The creator of Legendary Florida, Robert Kerr, has composed music for Universal Studios, NASA, the Walt Disney World Company, and has a variety of commissioned works and publications. In 2008, The Florida Young Artists Orchestra premiered his "Ponce de Leon Suite" for full orchestra in Carnegie Hall. Jackson Walker, whose artwork is depicted as part of Legendary Florida, was born in Panama City, FL, in 1946. He is known nationally for his accurate portrayals of historical circumstances and his works have been featured on television productions of the A&E Network and the History Channel and many publications and books, as well as in various private and institutional collections.

The bass soloist and narrator for Legendary Florida, Harry Burney, has appeared in stage productions, concerts and operas around the globe, along with a variety of television shows, commercials and films. He has also been Show Director for "Harambe Village" at Walt Disney's Animal Kingdom. As an Artist-in-Residence at Bethune-Cookman College, he performed and developed noted ethnomusicology projects. He is known for captivating audiences with his rich stories and songs from African-based traditions and sources.

Guest flutist Donna Wissinger has been acclaimed for her recitals on the main stages of Carnegie Hall and the renowned Glinka Capella. Recital tours have included Europe, Asia and the USA, as well as the former Soviet Union. Also a professional athlete, her recent bicycle/flute performance tour of 2,000 miles and 82 concerts from New York to Miami was featured on the National Geographic Channel. Guest pianist Joy Myers has been pianist with the Jacksonville Symphony Orchestra, and a member of a variety of prestigious musical ensembles.

Youth Guest Artists who will perform in the “Stars of Tomorrow” portion of the NFSO’s February 22 concert include the winner of the College Division of the 2012 NFSO Concerto Competition, Stephen Farrell, age 19, of Niceville, a sophomore trombone performance major at Baylor University in Texas. Stephen is a graduate of the NWFSC Collegiate High School and was also a simultaneous member of the Niceville High School band while at CHS. At Baylor University, Stephen is a member of the Baylor University Trombone Choir, the Baylor Symphony Orchestra, and the highly acclaimed Baylor University Wind Ensemble. He will perform the first movement of Concerto for Trombone and Orchestra by Gordon Jacob.

Diego Hernandez, clarinet, from Tallahassee and a 17-year-old senior at Rickards High School, appears as the Senior Division winner of the NFSO Concerto Competition. He will perform the first movement of Clarinet Concerto No. 1 in f minor, Op. 73 by Carl Maria von Weber.

Tyler Wilson, age 11, a homeschooled 5th grade student from Milton, is winner of the NFSO Concerto Competition Junior Division and will perform the first movement of Concerto in C, K.26 by Mozart.
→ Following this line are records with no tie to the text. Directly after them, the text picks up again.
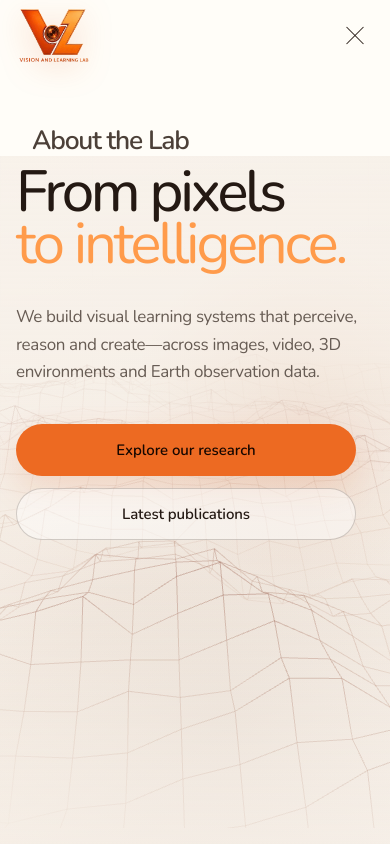
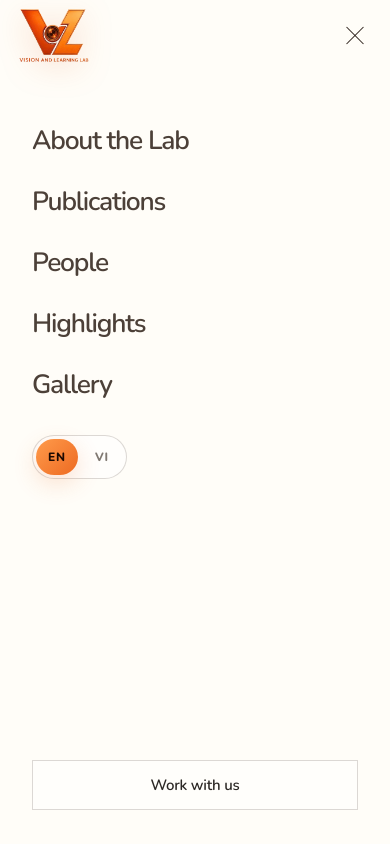
Before and after one commit to val-utehy/VAL-WebPage, a Next.js app: page /en in a window 390 px wide. Both pictures are taken after a click on the button "Toggle navigation". Shown: the top 844 px of the page. Built offline with nearby package versions, Linux system fonts and the light colour scheme.

Commit message:
fix(nav): render mobile menu above page content

```diff
--- a/app/globals.css
+++ b/app/globals.css
@@ -516,7 +516,7 @@ html.js .about-page--reveal:not(.is-visible) [data-about-reveal] { opacity:0; tr
   :root { --shell: min(100% - 32px, 900px); }
   .header-inner > a, .menu-toggle { position:relative; z-index:3; }
   .site-header--menu-open { transform:none !important; will-change:auto; -webkit-backdrop-filter:none; backdrop-filter:none; }
-  .nav { display:none; position:fixed; inset:0; z-index:2; padding:122px 32px 34px; overflow-y:auto; background:#fffdf8; color:#2c2825; border:0; box-shadow:none; flex-direction:column; align-items:flex-start; gap:25px; font-size:clamp(1.65rem,6vw,2.25rem); font-weight:570; letter-spacing:-.045em; }
+  .nav { display:none; position:fixed; inset:0; z-index:49; padding:122px 32px 34px; overflow-y:auto; background:#fffdf8; color:#2c2825; border:0; box-shadow:none; flex-direction:column; align-items:flex-start; gap:25px; font-size:clamp(1.65rem,6vw,2.25rem); font-weight:570; letter-spacing:-.045em; }
   .nav--open { display:flex; }
   html[data-theme="light"] .nav { background:#fffdf8; border:0; box-shadow:none; }
   .nav-link { overflow:visible; }
--- a/components/Header.tsx
+++ b/components/Header.tsx
@@ -3,6 +3,7 @@
 import Link from "next/link";
 import { usePathname } from "next/navigation";
 import { useEffect, useMemo, useState, type CSSProperties } from "react";
+import { createPortal } from "react-dom";
 import type { Locale } from "@/lib/i18n";
 import { withLocale } from "@/lib/i18n";
 import { LogoMark } from "./LogoMark";
@@ -28,6 +29,8 @@ export function Header({
   brand: { top: string; bottom: string };
 }) {
   const [open, setOpen] = useState(false);
+  const [isMobile, setIsMobile] = useState(false);
+  const [mounted, setMounted] = useState(false);
   const [hidden, setHidden] = useState(false);
   const [scrollProgress, setScrollProgress] = useState(0);
   const pathname = usePathname();
@@ -44,9 +47,12 @@ export function Header({
   );
 
   useEffect(() => {
-    const close = () => setOpen(false);
-    window.addEventListener("resize", close);
-    return () => window.removeEventListener("resize", close);
+    const query = window.matchMedia("(max-width: 980px)");
+    const update = () => setIsMobile(query.matches);
+    setMounted(true);
+    update();
+    query.addEventListener("change", update);
+    return () => query.removeEventListener("change", update);
   }, []);
 
   useEffect(() => {
@@ -99,6 +105,22 @@ export function Header({
     return pathname.replace(/^\/(en|vi)(?=\/|$)/, `/${target}`);
   }
 
+  const navigation = (
+    <nav id="primary-navigation" className={open ? "nav nav--open" : "nav"}>
+      {links.map(([label, href]) => (
+        <Link className="nav-link" key={href} href={href} onClick={() => setOpen(false)}>
+          {label}<span aria-hidden="true">↗</span>
+        </Link>
+      ))}
+      <div className="locale-switch" aria-label={copy.language}>
+        {(["en", "vi"] as Locale[]).map((locale) => (
+          <Link key={locale} href={switchPath(locale)} className={locale === lang ? "is-active" : ""} onClick={() => setOpen(false)} hrefLang={locale}>{locale.toUpperCase()}</Link>
+        ))}
+      </div>
+      <Link className="nav-cta" href={withLocale(lang, "/join")} onClick={() => setOpen(false)}>{copy.workWithUs}<span aria-hidden="true">↗</span></Link>
+    </nav>
+  );
+
   return (
     <header className={headerClass} style={headerStyle}>
       <div className="shell header-inner">
@@ -117,29 +139,7 @@ export function Header({
           <span />
           <span className="sr-only">{copy.menu}</span>
         </button>
-        <nav id="primary-navigation" className={open ? "nav nav--open" : "nav"}>
-          {links.map(([label, href]) => (
-            <Link className="nav-link" key={href} href={href} onClick={() => setOpen(false)}>
-              {label}<span aria-hidden="true">↗</span>
-            </Link>
-          ))}
-          <div className="locale-switch" aria-label={copy.language}>
-            {(["en", "vi"] as Locale[]).map((locale) => (
-              <Link
-                key={locale}
-                href={switchPath(locale)}
-                className={locale === lang ? "is-active" : ""}
-                onClick={() => setOpen(false)}
-                hrefLang={locale}
-              >
-                {locale.toUpperCase()}
-              </Link>
-            ))}
-          </div>
-          <Link className="nav-cta" href={withLocale(lang, "/join")} onClick={() => setOpen(false)}>
-            {copy.workWithUs}<span aria-hidden="true">↗</span>
-          </Link>
-        </nav>
+        {isMobile && mounted ? createPortal(navigation, document.body) : navigation}
       </div>
     </header>
   );
```
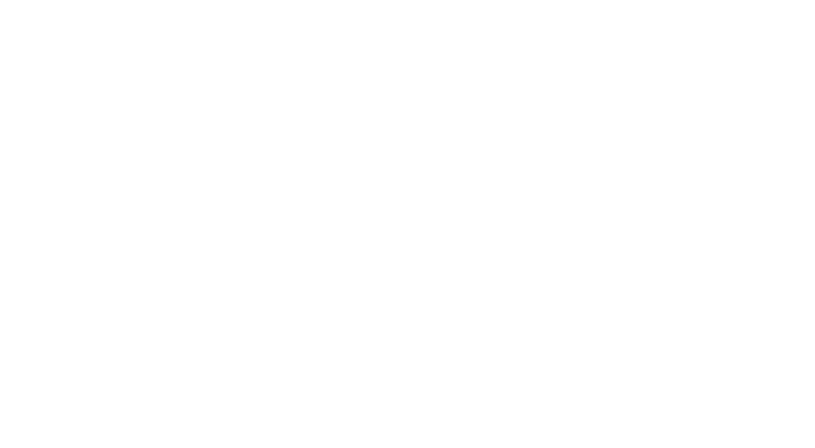
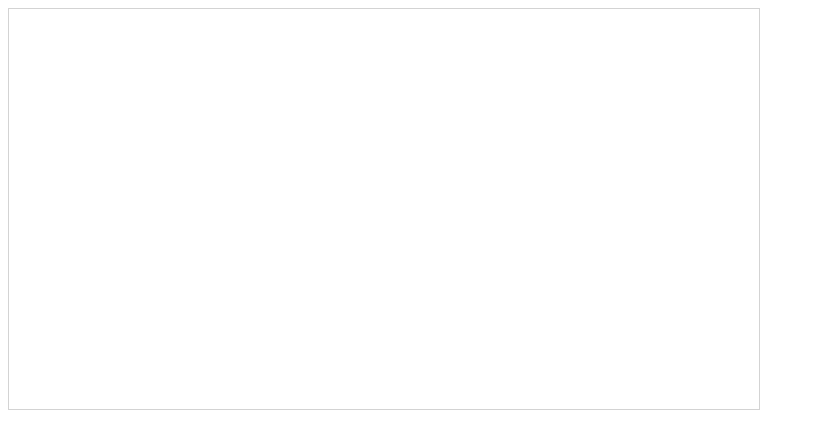
Before and after one commit to edpackard/croccer, a plain HTML site: page index.html in a window 1280 px wide. Shown: the full height of the page, 0-815 px from the left. Drawn offline with Linux system fonts and the light colour scheme.

Commit message:
Added canvas element and fallback message

```diff
--- a/index.html
+++ b/index.html
@@ -7,8 +7,10 @@
     <meta name="author" content="Ed Packard">
   </head>
   <body>
+    <canvas id="canvas" width="750" height="400" style="border: 1px solid lightgray;">
+    Your browser does not support HTML5 canvas
+    </canvas>
     <script>
-
     </script>
   </body>
 </html>
```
Tyler started piano lessons at the age of six and has won numerous piano and violin competitions, most recently placing first in the Annual Mozart Piano Competition and the Choctaw Bay Music Club Sonata/Sonatina Spectacular.

For more information on the NFSO, visit the symphony’s Facebook page or website.